Start with a simple statement such as:  "Today (the first day of class or shortly thereafter) I want to spend some time talking about academic integrity and why it matters to you, to our University, and to me."

One method of engaging students might employ open-ended questions to draw them into active participation (such an approach might take as little as 10 minutes or as much as 30 minutes):

  • "What do you think I mean by ‘academic integrity'?"

Draw out the class's ideas and array them on the board.

  • "What exactly does "x" mean?

Take the group through clarification of their statement.

  • "Why do you think I care about academic integrity?"
  • "Do you think that students care about academic integrity? Why? Why not?"
  • "How many of you have ever observed anyone cheating (here at the university or in high school)? What were they doing? How did that make you feel? What did you do about it? Why?"
  • "Have you heard of the Honor Code here at Carolina? Why do you think we have an Honor Code? Let's take a look at the provisions on academic misconduct. (provide handout) What does x mean?"
  • "What else should the University do to discourage academic dishonesty? What kinds of things do you think I should do in this class?"
  • "What else should the University do to aspire higher and to become known as a leader in graduating students who are committed to honor and integrity? What else might I do in this class?"

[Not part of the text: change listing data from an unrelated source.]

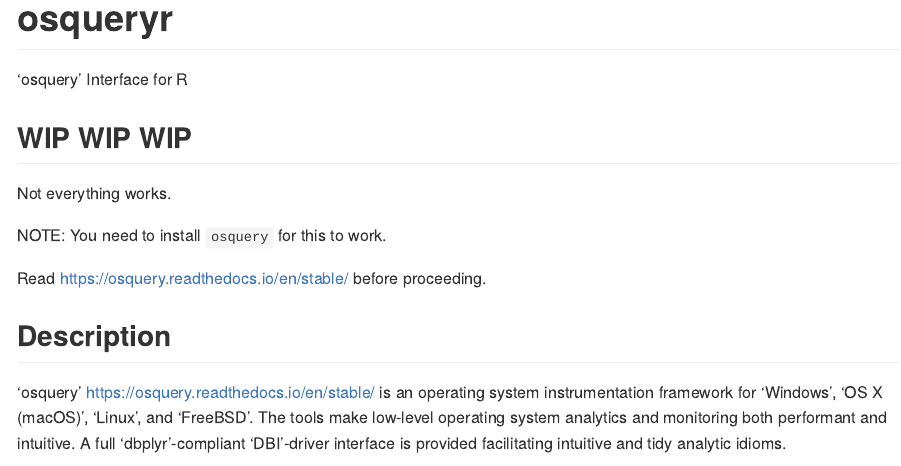
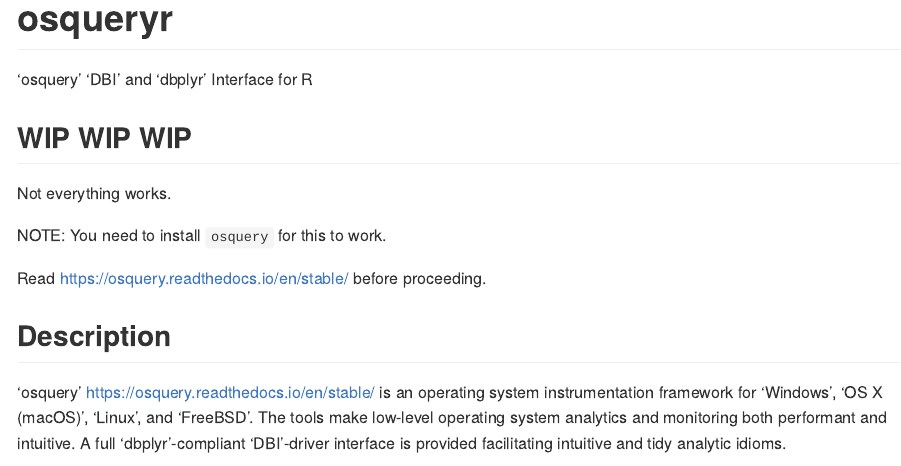
Before and after one commit to hrbrmstr/osqueryr, an R Markdown document (README.Rmd): the page in a window 1100 px wide, from its top. The pictures show the output file README.md that the author committed with the source, drawn offline in the style of GitHub.

Commit message:
initial commit

```diff
--- a/README.Rmd
+++ b/README.Rmd
@@ -4,7 +4,7 @@
 
 # osqueryr
 
-'osquery' Interface for R
+'osquery' 'DBI' and 'dbplyr' Interface for R
 
 ## WIP WIP WIP
 
```
Also changed, not shown: README.md, 1 other file.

Be prepared to draw them out, then offer comments that touch on matters such as the following:

  • The importance of having the same ground rules for all students so that everyone is treated and evaluated fairly;
  • The importance for students to take responsibility for learning in a disciplined manner;
  • The importance of personal integrity as part of individuals' reputations, and the loss of ability to function effectively in various settings when someone becomes known as a person who cannot be trusted;
  • The importance of integrity as a philosophical matter (the pursuit of truth and why truth is important)
  • The importance of integrity to the University's reputation (and to the "value" of students’ degrees as members of the University's extended community);
  • The importance of mutual respect (faculty’s respect students, students’ respect for faculty, and students’ respect for each other);
  • The importance of integrity in students’ future roles as citizen-leaders in various settings;
  • The problems that arise for society when integrity is compromised;
  • The special responsibilities of those students who aspire to be professionals, including, but not limited to: the need to report misconduct on admissions applications and to licensing bodies; the need to maintain good character so that students will be able to provide solid references; and the risks to the citizens that students are pledged in their future professions to serve if students get into the habit of cutting ethical corners.

Another approach might be to present a short fact pattern raising issues of integrity relevant to the course discipline or something of widely shared interest to a cross section of the public.

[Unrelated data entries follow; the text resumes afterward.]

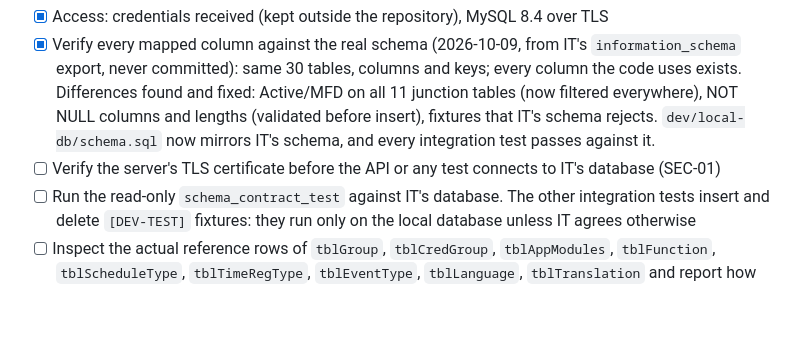
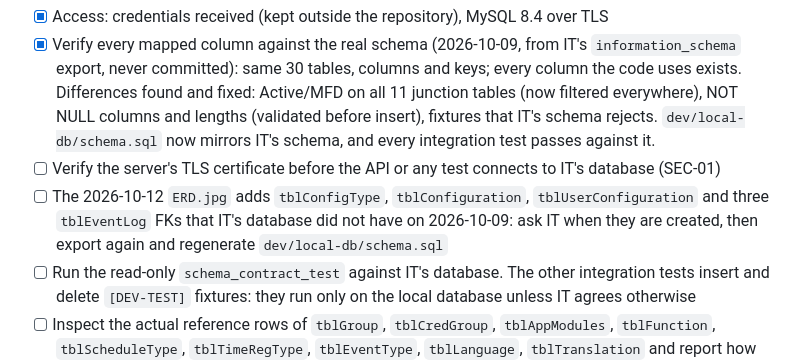
Before and after one commit to Axon-Jitan/jitan, a Markdown page: docs/BACKLOG.md, the part around the change. Drawn GitHub-style; blank space fills up the shorter version.

```diff
--- a/docs/BACKLOG.md
+++ b/docs/BACKLOG.md
@@ -120,6 +120,10 @@ Status: `IN PROGRESS` · access to IT's development database verified 2026-10-09
       mirrors IT's schema, and every integration test passes against it.
 - [ ] Verify the server's TLS certificate before the API or any test connects to IT's
       database (SEC-01)
+- [ ] The 2026-10-12 `ERD.jpg` adds `tblConfigType`, `tblConfiguration`,
+      `tblUserConfiguration` and three `tblEventLog` FKs that IT's database did not have
+      on 2026-10-09: ask IT when they are created, then export again and regenerate
+      `dev/local-db/schema.sql`
 - [ ] Run the read-only `schema_contract_test` against IT's database. The other integration
       tests insert and delete `[DEV-TEST]` fixtures: they run only on the local database
       unless IT agrees otherwise
```
Also changed, not shown: docs/database/ERD.md (+60 -3 lines), docs/database/ERD.jpg.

  •  Consider using the "one minute paper" reflection strategy to get students to think more deeply before they speak.  Describe the scenario or distribute a short summary of facts describing the situation,  Then,ask students to read and reflect on it for a few minutes while jotting down notes on the nature of the problem presented, the choices available, the reasons why they agree or disagree with what occurred, or the approaches they might take to resolving the stated dilemma.
  • Next, move to discussion of the scenario, exploring these or other questions,drawing in comments from all around the class.
  • Move on to make the link into their experience in the University and in class. A possible segue might be: “Have you or someone you know ever faced what you think of as an ethical dilemma relating to academic integrity? What kinds of dilemmas?

Another option is pointing out the statement regarding academic integrity on the syllabus, then discussing with the class "what does 'academic integrity’ mean to you?” in a manner following the script above.

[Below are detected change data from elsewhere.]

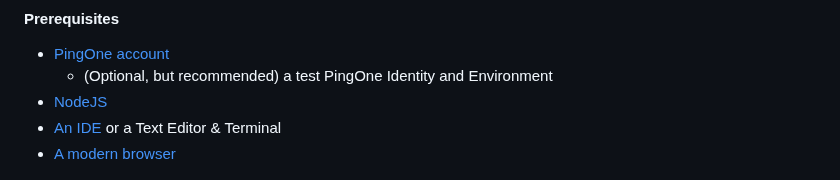
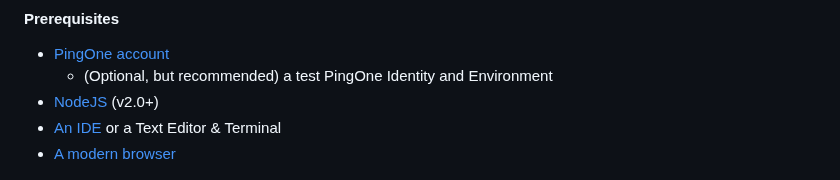
Before and after one commit to akdombrowski/pingone-express_js-sample-app-guide, a Markdown page: README.md, the part around the change. Drawn GitHub-style.

Commit message:
added min version for nodejs

```diff
--- a/README.md
+++ b/README.md
@@ -45,7 +45,7 @@ Jump to the last step and experiment with the complete example.
 
 * [PingOne account](https://www.pingidentity.com/en/try-ping.html)
   * (Optional, but recommended) a test PingOne Identity and Environment
-* [NodeJS](https://nodejs.org/en)
+* [NodeJS](https://nodejs.org/en) (v2.0+)
 * [An IDE](https://code.visualstudio.com/download) or a Text Editor & Terminal
 * [A modern browser](https://www.google.com/chrome/)
 
```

Content on this page is amended with permission of The University of North Carolina at Chapel Hill